▶ _TASK BRIEF_:
Retype the entries exactly, but skip the pictures.

Web page revision data
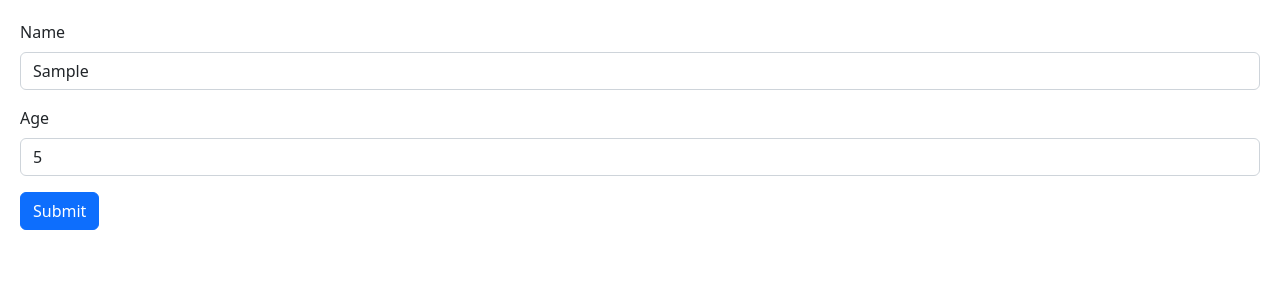
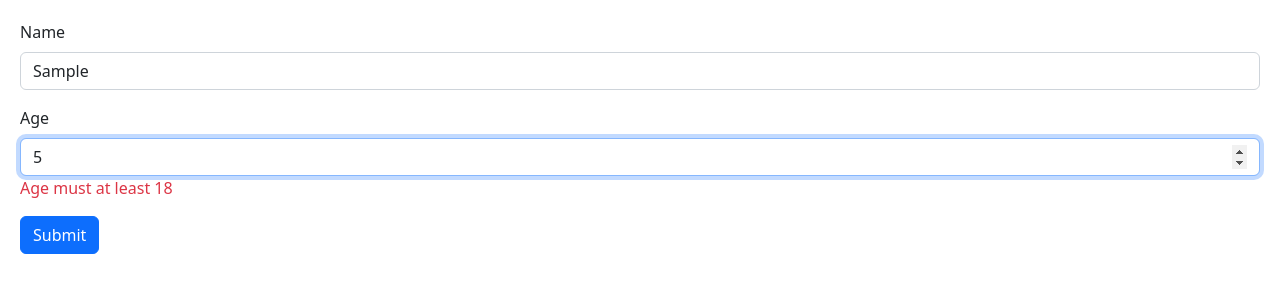
Before and after one commit to ecnerret-adajet/react-app-18, a React (Vite) app: page / in a window 1280 px wide. Both pictures are taken after typing "Sample", "5" into the empty fields and a click on the button "Submit". Shown: the top 300 px of the page. Built offline with nearby package versions, Linux system fonts and the light colour scheme.

Commit message:
Schema based validation with Zod

```diff
--- a/package.json
+++ b/package.json
@@ -10,6 +10,7 @@
     "preview": "vite preview"
   },
   "dependencies": {
+    "@hookform/resolvers": "^2.9.11",
     "@types/styled-components": "^5.1.26",
     "bootstrap": "^5.2.3",
     "immer": "^9.0.19",
@@ -17,7 +18,8 @@
     "react-dom": "^18.2.0",
     "react-hook-form": "7.43",
     "react-icons": "^4.7.1",
-    "styled-components": "^6.0.6"
+    "styled-components": "^6.0.6",
+    "zod": "^3.21.4"
   },
   "devDependencies": {
     "@types/react": "^18.2.15",
--- a/src/components/Form.tsx
+++ b/src/components/Form.tsx
@@ -1,17 +1,24 @@
 import React, { FormEvent, useRef, useState } from "react";
 import { useForm } from "react-hook-form";
+import { z } from 'zod';
+import { zodResolver } from '@hookform/resolvers/zod';
 
-interface FormData {
-  name: string;
-  age: number;
-}
+const schema = z.object({
+    name: z.string().min(3, { message: "Name must be at least 3 character" }),
+    age: z
+        .number({ invalid_type_error: 'Age field is require' })
+        .min(18, { message: "Age must at least 18" })
+});
+
+type FormData = z.infer<typeof schema>;
 
 function Form() {
+
   const {
     register,
     handleSubmit,
     formState: { errors },
-  } = useForm<FormData>();
+  } = useForm<FormData>({ resolver: zodResolver(schema) });
 
   const onSubmit = (data: FieldValues) => console.log(data);
 
@@ -22,18 +29,13 @@
           Name
         </label>
         <input
-          {...register("name", { required: true, minLength: 3 })}
+          {...register("name")}
           id="name"
           type="text"
           className="form-control"
         />
-        {errors.name?.type === "required" && (
-          <p className="text-danger"> the name field is required </p>
-        )}
-        {errors.name?.type === "minLength" && (
-          <p className="text-danger">
-            the name must be at least 3 characters
-          </p>
+        {errors.name  && (
+          <p className="text-danger">{errors.name.message}</p>
         )}
       </div>
       <div className="mb-3">
@@ -41,11 +43,14 @@
           Age
         </label>
         <input
-          {...register("age")}
+          {...register("age", { valueAsNumber: true })}
           id="age"
           type="number"
           className="form-control"
         />
+        {errors.age  && (
+          <p className="text-danger">{errors.age.message}</p>
+        )}
       </div>
       <button className="btn btn-primary" type="submit">
         Submit
```
Also changed, not shown: 1 other file (tests, documents, lock files or other folders).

▶ _SOLUTION TO THIS TASK_:
Before and after one commit to ecnerret-adajet/react-app-18, a React (Vite) app: page / in a window 1280 px wide. Both pictures are taken after typing "Sample", "5" into the empty fields and a click on the button "Submit". Shown: the top 300 px of the page. Built offline with nearby package versions, Linux system fonts and the light colour scheme.

Commit message:
Schema based validation with Zod

```diff
--- a/package.json
+++ b/package.json
@@ -10,6 +10,7 @@
     "preview": "vite preview"
   },
   "dependencies": {
+    "@hookform/resolvers": "^2.9.11",
     "@types/styled-components": "^5.1.26",
     "bootstrap": "^5.2.3",
     "immer": "^9.0.19",
@@ -17,7 +18,8 @@
     "react-dom": "^18.2.0",
     "react-hook-form": "7.43",
     "react-icons": "^4.7.1",
-    "styled-components": "^6.0.6"
+    "styled-components": "^6.0.6",
+    "zod": "^3.21.4"
   },
   "devDependencies": {
     "@types/react": "^18.2.15",
--- a/src/components/Form.tsx
+++ b/src/components/Form.tsx
@@ -1,17 +1,24 @@
 import React, { FormEvent, useRef, useState } from "react";
 import { useForm } from "react-hook-form";
+import { z } from 'zod';
+import { zodResolver } from '@hookform/resolvers/zod';
 
-interface FormData {
-  name: string;
-  age: number;
-}
+const schema = z.object({
+    name: z.string().min(3, { message: "Name must be at least 3 character" }),
+    age: z
+        .number({ invalid_type_error: 'Age field is require' })
+        .min(18, { message: "Age must at least 18" })
+});
+
+type FormData = z.infer<typeof schema>;
 
 function Form() {
+
   const {
     register,
     handleSubmit,
     formState: { errors },
-  } = useForm<FormData>();
+  } = useForm<FormData>({ resolver: zodResolver(schema) });
 
   const onSubmit = (data: FieldValues) => console.log(data);
 
@@ -22,18 +29,13 @@
           Name
         </label>
         <input
-          {...register("name", { required: true, minLength: 3 })}
+          {...register("name")}
           id="name"
           type="text"
           className="form-control"
         />
-        {errors.name?.type === "required" && (
-          <p className="text-danger"> the name field is required </p>
-        )}
-        {errors.name?.type === "minLength" && (
-          <p className="text-danger">
-            the name must be at least 3 characters
-          </p>
+        {errors.name  && (
+          <p className="text-danger">{errors.name.message}</p>
         )}
       </div>
       <div className="mb-3">
@@ -41,11 +43,14 @@
           Age
         </label>
         <input
-          {...register("age")}
+          {...register("age", { valueAsNumber: true })}
           id="age"
           type="number"
           className="form-control"
         />
+        {errors.age  && (
+          <p className="text-danger">{errors.age.message}</p>
+        )}
       </div>
       <button className="btn btn-primary" type="submit">
         Submit
```
Also changed, not shown: 1 other file (tests, documents, lock files or other folders).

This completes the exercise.